* _TASK TO COMPLETE_: Show each line of the records in which the word "finding" occurs.

* _MATERIAL FOR THE TASK_:
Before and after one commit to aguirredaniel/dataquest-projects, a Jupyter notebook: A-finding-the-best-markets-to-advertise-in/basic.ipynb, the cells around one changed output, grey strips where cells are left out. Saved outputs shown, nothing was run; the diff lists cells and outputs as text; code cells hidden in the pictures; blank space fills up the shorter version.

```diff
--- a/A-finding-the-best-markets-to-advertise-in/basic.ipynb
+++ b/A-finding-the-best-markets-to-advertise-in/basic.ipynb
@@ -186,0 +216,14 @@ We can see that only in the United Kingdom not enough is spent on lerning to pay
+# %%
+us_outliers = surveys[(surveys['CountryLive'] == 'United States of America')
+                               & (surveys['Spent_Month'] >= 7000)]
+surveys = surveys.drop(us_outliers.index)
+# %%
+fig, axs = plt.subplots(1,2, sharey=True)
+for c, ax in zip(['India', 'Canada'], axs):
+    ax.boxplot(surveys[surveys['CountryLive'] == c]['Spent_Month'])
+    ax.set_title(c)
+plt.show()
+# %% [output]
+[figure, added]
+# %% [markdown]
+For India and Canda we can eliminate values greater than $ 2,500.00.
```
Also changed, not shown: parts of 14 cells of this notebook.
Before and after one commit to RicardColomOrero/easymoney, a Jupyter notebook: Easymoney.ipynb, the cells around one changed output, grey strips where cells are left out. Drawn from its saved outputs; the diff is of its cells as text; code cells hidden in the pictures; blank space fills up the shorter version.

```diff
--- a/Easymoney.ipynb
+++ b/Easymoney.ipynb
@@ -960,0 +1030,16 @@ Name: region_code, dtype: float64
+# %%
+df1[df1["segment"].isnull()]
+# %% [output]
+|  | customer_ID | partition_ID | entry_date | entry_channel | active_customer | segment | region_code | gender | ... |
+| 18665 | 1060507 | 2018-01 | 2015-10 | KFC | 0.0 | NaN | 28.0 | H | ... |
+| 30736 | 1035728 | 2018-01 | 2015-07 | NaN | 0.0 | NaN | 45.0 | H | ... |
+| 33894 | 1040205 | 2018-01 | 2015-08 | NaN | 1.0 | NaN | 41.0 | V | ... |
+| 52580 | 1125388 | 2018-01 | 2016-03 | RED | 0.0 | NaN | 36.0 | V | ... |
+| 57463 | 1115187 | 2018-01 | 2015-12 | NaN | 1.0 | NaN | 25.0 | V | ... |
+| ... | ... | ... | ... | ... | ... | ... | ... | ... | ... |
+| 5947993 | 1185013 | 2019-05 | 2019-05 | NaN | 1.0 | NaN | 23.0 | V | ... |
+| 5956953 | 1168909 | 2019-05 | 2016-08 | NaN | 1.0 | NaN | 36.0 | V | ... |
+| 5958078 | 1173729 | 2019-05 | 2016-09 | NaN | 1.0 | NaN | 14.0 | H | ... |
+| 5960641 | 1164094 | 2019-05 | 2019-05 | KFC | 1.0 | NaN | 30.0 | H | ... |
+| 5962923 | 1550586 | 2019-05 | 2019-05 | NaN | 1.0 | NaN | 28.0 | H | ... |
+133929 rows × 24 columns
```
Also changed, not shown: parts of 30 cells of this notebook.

* _ANSWER FOR THIS EXERCISE_:
Before and after one commit to aguirredaniel/dataquest-projects, a Jupyter notebook: A-finding-the-best-markets-to-advertise-in/basic.ipynb, the cells around one changed output, grey strips where cells are left out. Saved outputs shown, nothing was run; the diff lists cells and outputs as text; code cells hidden in the pictures; blank space fills up the shorter version.
--- a/A-finding-the-best-markets-to-advertise-in/basic.ipynb
+++ b/A-finding-the-best-markets-to-advertise-in/basic.ipynb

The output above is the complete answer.